-- TASK ITEM --
Show every line of the data where the word "Dashboard" can be found.

↓

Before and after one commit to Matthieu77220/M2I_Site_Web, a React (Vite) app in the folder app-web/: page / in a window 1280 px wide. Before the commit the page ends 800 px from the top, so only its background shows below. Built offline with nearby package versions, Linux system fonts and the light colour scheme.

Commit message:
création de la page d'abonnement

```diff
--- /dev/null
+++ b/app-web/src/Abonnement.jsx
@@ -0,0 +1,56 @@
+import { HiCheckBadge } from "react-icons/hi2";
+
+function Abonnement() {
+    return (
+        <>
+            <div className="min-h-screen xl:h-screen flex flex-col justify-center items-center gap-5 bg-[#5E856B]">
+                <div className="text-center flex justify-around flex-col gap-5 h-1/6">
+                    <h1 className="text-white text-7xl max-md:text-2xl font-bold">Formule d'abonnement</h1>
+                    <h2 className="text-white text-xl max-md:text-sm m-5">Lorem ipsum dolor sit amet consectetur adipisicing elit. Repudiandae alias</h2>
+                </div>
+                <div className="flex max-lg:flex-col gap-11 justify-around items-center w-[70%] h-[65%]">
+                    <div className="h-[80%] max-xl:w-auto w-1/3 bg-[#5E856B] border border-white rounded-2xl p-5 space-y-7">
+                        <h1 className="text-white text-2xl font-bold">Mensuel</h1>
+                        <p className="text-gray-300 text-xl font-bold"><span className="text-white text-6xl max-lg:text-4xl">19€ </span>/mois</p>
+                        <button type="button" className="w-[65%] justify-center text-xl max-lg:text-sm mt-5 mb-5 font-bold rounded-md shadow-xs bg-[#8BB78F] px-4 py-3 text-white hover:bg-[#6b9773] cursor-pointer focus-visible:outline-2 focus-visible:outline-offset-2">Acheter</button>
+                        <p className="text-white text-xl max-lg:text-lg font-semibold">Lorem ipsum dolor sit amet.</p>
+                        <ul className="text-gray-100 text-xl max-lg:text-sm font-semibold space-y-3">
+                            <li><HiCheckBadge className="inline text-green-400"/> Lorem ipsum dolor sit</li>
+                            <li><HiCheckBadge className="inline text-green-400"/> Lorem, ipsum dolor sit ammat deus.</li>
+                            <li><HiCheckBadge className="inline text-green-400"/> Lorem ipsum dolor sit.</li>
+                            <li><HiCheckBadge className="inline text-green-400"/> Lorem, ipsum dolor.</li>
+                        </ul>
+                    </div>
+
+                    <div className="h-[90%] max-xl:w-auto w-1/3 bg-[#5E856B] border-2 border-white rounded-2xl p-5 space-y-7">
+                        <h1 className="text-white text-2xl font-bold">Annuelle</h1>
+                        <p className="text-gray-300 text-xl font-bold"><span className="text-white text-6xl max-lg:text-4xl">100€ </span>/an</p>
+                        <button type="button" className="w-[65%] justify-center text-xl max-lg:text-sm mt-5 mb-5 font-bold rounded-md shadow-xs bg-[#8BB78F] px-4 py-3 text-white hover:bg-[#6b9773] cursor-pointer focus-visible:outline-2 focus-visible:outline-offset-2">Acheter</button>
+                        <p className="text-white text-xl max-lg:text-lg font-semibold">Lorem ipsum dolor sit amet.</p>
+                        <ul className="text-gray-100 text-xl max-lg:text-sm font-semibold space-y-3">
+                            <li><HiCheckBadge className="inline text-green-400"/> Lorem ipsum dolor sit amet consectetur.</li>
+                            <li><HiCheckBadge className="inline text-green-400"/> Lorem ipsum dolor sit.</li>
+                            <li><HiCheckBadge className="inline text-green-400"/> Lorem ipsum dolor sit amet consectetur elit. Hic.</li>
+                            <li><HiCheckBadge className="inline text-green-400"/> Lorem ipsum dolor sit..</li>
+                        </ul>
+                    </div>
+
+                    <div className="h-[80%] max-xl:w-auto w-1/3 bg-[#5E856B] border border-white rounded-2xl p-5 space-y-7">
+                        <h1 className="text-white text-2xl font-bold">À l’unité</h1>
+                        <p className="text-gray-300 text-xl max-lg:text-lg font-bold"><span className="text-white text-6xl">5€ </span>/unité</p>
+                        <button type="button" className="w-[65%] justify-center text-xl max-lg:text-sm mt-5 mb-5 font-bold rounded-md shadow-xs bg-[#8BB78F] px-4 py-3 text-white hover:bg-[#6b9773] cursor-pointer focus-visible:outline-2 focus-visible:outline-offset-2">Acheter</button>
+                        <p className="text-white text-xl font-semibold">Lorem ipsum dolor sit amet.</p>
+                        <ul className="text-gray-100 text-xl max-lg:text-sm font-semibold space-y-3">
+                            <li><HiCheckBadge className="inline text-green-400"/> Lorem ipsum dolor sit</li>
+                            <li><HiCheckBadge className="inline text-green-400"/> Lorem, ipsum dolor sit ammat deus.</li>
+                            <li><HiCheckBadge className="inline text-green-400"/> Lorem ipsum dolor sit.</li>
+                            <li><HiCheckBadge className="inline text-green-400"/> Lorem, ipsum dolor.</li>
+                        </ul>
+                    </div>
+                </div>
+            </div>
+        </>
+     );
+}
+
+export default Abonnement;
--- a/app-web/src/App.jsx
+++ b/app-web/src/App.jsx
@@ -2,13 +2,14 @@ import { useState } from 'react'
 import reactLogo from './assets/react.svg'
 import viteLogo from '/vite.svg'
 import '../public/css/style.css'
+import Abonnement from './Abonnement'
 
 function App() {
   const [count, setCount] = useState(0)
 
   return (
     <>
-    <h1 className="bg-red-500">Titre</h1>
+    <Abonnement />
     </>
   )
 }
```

↑
↓

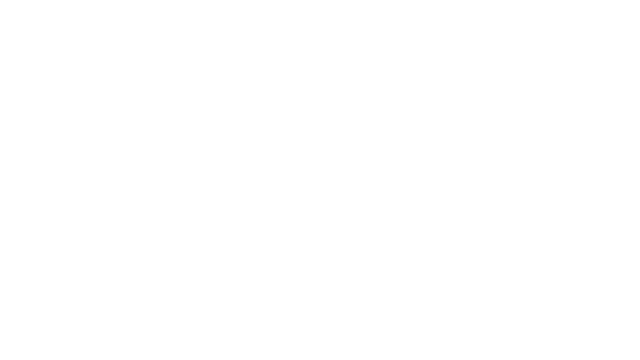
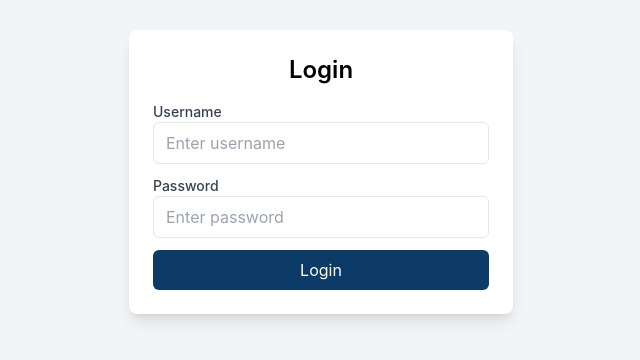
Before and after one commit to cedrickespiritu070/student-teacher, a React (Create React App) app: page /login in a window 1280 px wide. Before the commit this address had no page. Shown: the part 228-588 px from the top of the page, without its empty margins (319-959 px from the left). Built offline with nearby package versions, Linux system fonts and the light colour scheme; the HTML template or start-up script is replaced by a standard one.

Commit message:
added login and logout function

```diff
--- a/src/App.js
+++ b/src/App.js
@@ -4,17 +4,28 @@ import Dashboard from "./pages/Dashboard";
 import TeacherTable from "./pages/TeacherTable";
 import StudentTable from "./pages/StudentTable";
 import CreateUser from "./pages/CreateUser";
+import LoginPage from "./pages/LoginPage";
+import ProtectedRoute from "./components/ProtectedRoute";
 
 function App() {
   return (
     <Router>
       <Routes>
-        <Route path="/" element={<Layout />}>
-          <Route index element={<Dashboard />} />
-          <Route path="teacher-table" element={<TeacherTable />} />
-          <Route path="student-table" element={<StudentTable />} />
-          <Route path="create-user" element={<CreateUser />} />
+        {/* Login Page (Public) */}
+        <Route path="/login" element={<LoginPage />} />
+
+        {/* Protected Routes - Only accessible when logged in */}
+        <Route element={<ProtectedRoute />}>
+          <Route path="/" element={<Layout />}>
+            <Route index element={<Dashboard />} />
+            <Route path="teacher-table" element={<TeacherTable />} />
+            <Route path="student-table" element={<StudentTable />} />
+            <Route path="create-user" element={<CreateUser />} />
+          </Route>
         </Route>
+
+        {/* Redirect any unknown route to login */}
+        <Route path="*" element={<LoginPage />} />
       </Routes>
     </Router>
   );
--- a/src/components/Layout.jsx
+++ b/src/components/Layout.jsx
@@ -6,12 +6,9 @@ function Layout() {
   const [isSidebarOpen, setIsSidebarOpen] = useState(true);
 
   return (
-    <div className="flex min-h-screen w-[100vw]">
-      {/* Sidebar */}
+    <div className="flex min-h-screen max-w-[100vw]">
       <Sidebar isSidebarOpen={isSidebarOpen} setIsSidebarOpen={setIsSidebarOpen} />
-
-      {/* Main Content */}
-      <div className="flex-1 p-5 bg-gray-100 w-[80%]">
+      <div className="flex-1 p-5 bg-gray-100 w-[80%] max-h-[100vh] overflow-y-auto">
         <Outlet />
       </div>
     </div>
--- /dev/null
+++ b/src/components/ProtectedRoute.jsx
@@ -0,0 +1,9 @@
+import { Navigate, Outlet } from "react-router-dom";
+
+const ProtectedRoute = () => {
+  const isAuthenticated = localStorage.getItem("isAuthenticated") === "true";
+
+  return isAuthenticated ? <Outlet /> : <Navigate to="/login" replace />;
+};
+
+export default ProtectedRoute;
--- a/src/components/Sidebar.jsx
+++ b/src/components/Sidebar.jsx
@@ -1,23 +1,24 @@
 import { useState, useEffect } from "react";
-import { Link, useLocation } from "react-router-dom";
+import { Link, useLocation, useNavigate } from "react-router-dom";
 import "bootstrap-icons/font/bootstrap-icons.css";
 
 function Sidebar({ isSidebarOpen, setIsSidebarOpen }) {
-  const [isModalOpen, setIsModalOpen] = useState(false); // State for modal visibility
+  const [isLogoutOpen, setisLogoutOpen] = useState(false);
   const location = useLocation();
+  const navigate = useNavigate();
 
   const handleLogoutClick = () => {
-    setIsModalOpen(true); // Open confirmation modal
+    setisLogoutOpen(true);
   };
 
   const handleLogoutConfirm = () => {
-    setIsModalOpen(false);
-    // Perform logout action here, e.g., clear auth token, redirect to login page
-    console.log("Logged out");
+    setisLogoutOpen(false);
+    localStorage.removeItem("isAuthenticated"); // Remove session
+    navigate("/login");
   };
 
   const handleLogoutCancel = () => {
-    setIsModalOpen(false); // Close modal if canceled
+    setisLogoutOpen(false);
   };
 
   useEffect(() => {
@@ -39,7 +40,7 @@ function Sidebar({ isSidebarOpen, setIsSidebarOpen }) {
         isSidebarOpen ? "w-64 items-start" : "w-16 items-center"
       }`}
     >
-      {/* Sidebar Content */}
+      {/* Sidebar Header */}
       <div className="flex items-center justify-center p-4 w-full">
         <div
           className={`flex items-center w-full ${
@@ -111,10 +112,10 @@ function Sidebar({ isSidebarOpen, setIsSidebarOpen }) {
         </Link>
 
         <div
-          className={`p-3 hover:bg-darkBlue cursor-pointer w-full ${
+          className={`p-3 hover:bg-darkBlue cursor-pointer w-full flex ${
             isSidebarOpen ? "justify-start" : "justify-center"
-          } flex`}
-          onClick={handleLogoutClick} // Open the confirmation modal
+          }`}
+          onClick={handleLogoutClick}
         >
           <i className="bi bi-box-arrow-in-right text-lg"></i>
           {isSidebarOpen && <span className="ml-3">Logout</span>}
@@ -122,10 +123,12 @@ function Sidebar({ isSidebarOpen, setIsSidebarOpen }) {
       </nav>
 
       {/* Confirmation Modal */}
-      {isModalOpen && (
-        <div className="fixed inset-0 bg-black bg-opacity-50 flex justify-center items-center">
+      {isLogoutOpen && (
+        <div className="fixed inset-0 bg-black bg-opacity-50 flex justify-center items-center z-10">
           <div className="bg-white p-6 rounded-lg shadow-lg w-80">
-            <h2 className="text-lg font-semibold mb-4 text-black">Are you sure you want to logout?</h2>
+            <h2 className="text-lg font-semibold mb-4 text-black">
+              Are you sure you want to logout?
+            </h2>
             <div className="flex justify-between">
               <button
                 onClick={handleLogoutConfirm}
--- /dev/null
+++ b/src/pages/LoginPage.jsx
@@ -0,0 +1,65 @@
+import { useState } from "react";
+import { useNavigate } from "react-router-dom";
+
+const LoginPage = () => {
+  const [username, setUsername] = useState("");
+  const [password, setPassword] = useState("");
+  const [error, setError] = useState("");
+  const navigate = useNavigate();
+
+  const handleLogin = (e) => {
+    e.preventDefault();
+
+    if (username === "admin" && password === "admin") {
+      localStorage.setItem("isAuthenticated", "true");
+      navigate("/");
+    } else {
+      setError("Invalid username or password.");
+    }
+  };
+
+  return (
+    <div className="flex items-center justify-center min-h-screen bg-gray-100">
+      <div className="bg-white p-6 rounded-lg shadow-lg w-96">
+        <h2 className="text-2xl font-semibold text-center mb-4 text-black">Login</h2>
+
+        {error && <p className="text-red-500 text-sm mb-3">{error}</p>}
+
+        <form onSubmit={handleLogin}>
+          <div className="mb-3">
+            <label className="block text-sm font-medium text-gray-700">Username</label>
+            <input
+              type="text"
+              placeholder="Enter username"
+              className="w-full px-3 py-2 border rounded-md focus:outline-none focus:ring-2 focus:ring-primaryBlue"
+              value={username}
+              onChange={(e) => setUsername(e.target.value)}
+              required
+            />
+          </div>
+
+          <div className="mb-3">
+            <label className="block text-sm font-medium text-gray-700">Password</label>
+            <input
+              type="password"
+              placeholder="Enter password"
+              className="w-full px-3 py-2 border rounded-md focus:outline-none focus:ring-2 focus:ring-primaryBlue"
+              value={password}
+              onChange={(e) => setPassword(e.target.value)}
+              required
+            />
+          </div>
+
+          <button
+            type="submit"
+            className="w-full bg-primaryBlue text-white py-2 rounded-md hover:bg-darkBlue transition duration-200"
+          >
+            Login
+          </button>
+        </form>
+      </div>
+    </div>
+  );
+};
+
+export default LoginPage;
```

↑

-- RESPONSE AREA --
@@ -4,17 +4,28 @@ import Dashboard from "./pages/Dashboard";
-          <Route index element={<Dashboard />} />
+            <Route index element={<Dashboard />} />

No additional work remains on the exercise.